Entries shown:
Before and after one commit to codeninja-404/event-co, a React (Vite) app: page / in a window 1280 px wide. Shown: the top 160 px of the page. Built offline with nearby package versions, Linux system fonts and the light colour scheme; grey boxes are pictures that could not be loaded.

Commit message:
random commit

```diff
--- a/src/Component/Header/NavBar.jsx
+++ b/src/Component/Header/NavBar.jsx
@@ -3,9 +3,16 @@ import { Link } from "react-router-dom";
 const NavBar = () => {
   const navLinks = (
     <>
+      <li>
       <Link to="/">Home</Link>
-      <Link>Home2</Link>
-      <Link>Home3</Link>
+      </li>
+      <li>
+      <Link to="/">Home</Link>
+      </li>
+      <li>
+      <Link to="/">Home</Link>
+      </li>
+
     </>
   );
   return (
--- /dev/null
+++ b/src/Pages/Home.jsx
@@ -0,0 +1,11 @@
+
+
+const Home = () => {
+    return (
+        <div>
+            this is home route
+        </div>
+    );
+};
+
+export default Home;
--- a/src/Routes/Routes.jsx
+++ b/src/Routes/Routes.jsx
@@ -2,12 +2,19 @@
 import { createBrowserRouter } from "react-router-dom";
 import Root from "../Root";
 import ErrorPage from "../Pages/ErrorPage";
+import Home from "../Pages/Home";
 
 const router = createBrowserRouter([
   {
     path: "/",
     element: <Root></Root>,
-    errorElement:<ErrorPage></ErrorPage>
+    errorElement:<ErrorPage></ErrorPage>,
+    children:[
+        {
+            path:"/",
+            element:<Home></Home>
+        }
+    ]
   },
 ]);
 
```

Aim of the task: Restate the full material word for word.

Solution below:
Before and after one commit to codeninja-404/event-co, a React (Vite) app: page / in a window 1280 px wide. Shown: the top 160 px of the page. Built offline with nearby package versions, Linux system fonts and the light colour scheme; grey boxes are pictures that could not be loaded.

Commit message:
random commit

```diff
--- a/src/Component/Header/NavBar.jsx
+++ b/src/Component/Header/NavBar.jsx
@@ -3,9 +3,16 @@ import { Link } from "react-router-dom";
 const NavBar = () => {
   const navLinks = (
     <>
+      <li>
       <Link to="/">Home</Link>
-      <Link>Home2</Link>
-      <Link>Home3</Link>
+      </li>
+      <li>
+      <Link to="/">Home</Link>
+      </li>
+      <li>
+      <Link to="/">Home</Link>
+      </li>
+
     </>
   );
   return (
--- /dev/null
+++ b/src/Pages/Home.jsx
@@ -0,0 +1,11 @@
+
+
+const Home = () => {
+    return (
+        <div>
+            this is home route
+        </div>
+    );
+};
+
+export default Home;
--- a/src/Routes/Routes.jsx
+++ b/src/Routes/Routes.jsx
@@ -2,12 +2,19 @@
 import { createBrowserRouter } from "react-router-dom";
 import Root from "../Root";
 import ErrorPage from "../Pages/ErrorPage";
+import Home from "../Pages/Home";
 
 const router = createBrowserRouter([
   {
     path: "/",
     element: <Root></Root>,
-    errorElement:<ErrorPage></ErrorPage>
+    errorElement:<ErrorPage></ErrorPage>,
+    children:[
+        {
+            path:"/",
+            element:<Home></Home>
+        }
+    ]
   },
 ]);
 
```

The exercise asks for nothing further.